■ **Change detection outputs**

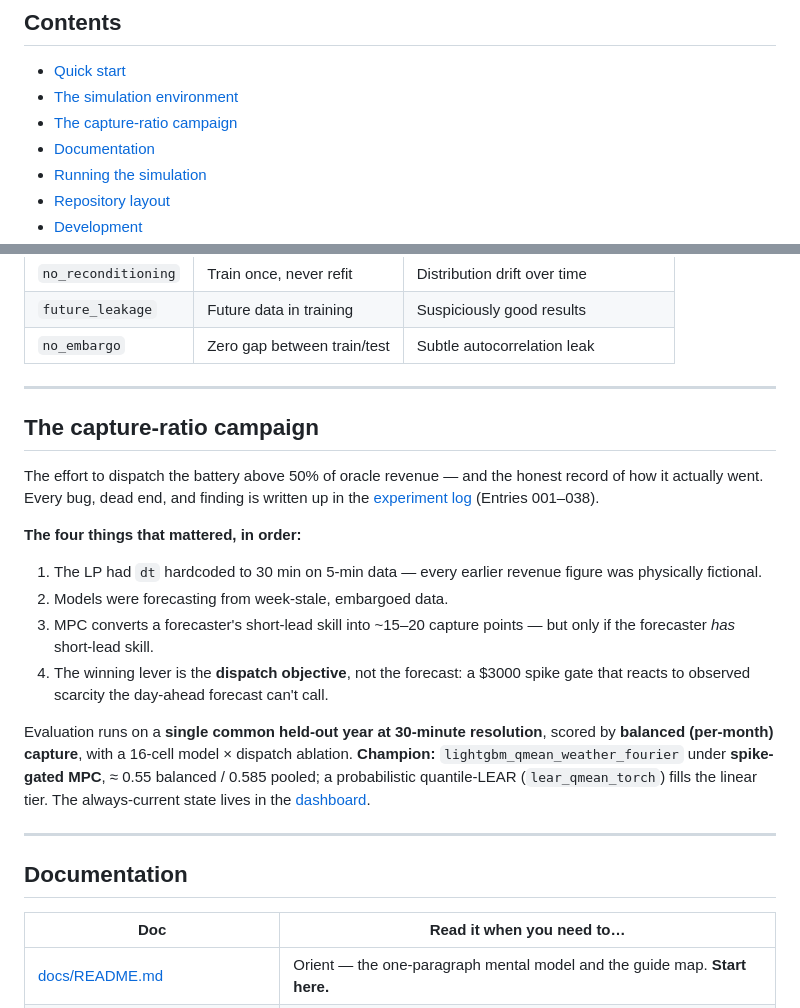
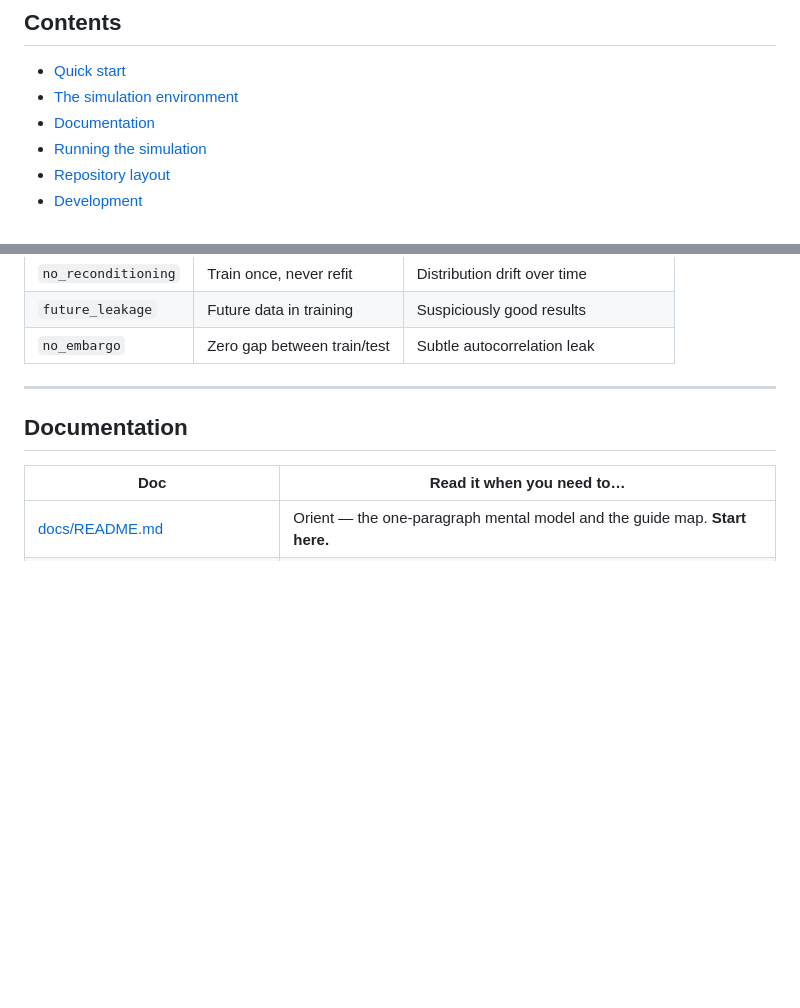
Before and after one commit to kieranmcgimsey/grian-public, a Markdown page: README.md, 2 parts joined by grey strips. GitHub-like rendering; folded sections open; blank space fills up the shorter version.

Commit message:
publish: sync from private 79aadcc

```diff
--- a/README.md
+++ b/README.md
@@ -29,7 +29,6 @@ constraints, a ledger records every interval, and **capture ratio** — your rev
 
 - [Quick start](#quick-start)
 - [The simulation environment](#the-simulation-environment)
-- [The capture-ratio campaign](#the-capture-ratio-campaign)
 - [Documentation](#documentation)
 - [Running the simulation](#running-the-simulation)
 - [Repository layout](#repository-layout)
@@ -116,31 +115,6 @@ inheritance. Adding one is a dict and four functions.
 | `no_embargo` | Zero gap between train/test | Subtle autocorrelation leak |
 
 </details>
-
----
-
-## The capture-ratio campaign
-
-The effort to dispatch the battery above 50% of oracle revenue — and the honest
-record of how it actually went. Every bug, dead end, and finding is written up in
-the [experiment log](outputs/experiment_log.md) (Entries 001–038).
-
-**The four things that mattered, in order:**
-
-1. The LP had `dt` hardcoded to 30 min on 5-min data — every earlier revenue figure
-   was physically fictional.
-2. Models were forecasting from week-stale, embargoed data.
-3. MPC converts a forecaster's short-lead skill into ~15–20 capture points — but
-   only if the forecaster *has* short-lead skill.
-4. The winning lever is the **dispatch objective**, not the forecast: a $3000 spike
-   gate that reacts to observed scarcity the day-ahead forecast can't call.
-
-Evaluation runs on a **single common held-out year at 30-minute resolution**, scored
-by **balanced (per-month) capture**, with a 16-cell model × dispatch ablation.
-**Champion:** `lightgbm_qmean_weather_fourier` under **spike-gated MPC**, ≈ 0.55
-balanced / 0.585 pooled; a probabilistic quantile-LEAR (`lear_qmean_torch`) fills the
-linear tier. The always-current state lives in the
-[dashboard](https://kieranmcgimsey.github.io/grian-public/).
 
 ---
 
```
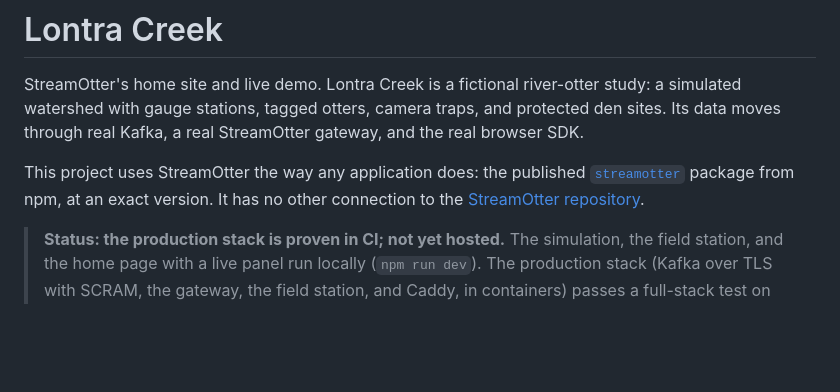
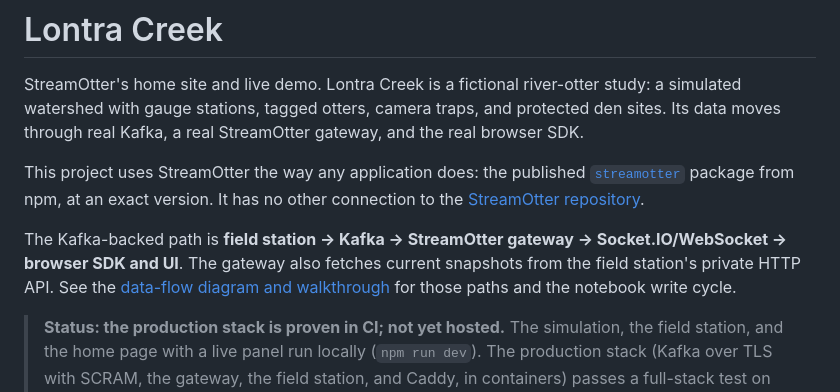
Before and after one commit to jfricano/lontra-creek, a Markdown page: README.md, the part around the change. Rendered like a GitHub page; blank space fills up the shorter version.

```diff
--- a/README.md
+++ b/README.md
@@ -10,6 +10,8 @@
 StreamOtter's home site and live demo. Lontra Creek is a fictional river-otter study: a simulated watershed with gauge stations, tagged otters, camera traps, and protected den sites. Its data moves through real Kafka, a real StreamOtter gateway, and the real browser SDK.
 
 This project uses StreamOtter the way any application does: the published [`streamotter`](https://www.npmjs.com/package/streamotter) package from npm, at an exact version. It has no other connection to the [StreamOtter repository](https://github.com/jfricano/StreamOtter).
+
+The Kafka-backed path is **field station → Kafka → StreamOtter gateway → Socket.IO/WebSocket → browser SDK and UI**. The gateway also fetches current snapshots from the field station's private HTTP API. See the [data-flow diagram and walkthrough](docs/PLAN.md#kafka-data-path) for those paths and the notebook write cycle.
 
 > **Status: the production stack is proven in CI; not yet hosted.** The simulation, the field station, and the home page with a live panel run locally (`npm run dev`). The production stack (Kafka over TLS with SCRAM, the gateway, the field station, and Caddy, in containers) passes a full-stack test on every pull request. The site now includes the guided field station, playground, workbench tour, reference pages, and a labeled recorded fallback. The Failure Lab and deployment candidate are undergoing integration checks; public hosting remains pending. See [docs/PLAN.md](docs/PLAN.md), [docs/DEPLOYMENT_PLAN.md](docs/DEPLOYMENT_PLAN.md), and [docs/HOSTING.md](docs/HOSTING.md).
 
```
Also changed, not shown: docs/DEPLOYMENT_PLAN.md (+2 -0 lines), docs/PLAN.md (+38 -0 lines).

■ **Exercise directions**
Go through the records above and copy each line where "that" is found.

■ **Exercise output**
-**The four things that mattered, in order:**
-   gate that reacts to observed scarcity the day-ahead forecast can't call.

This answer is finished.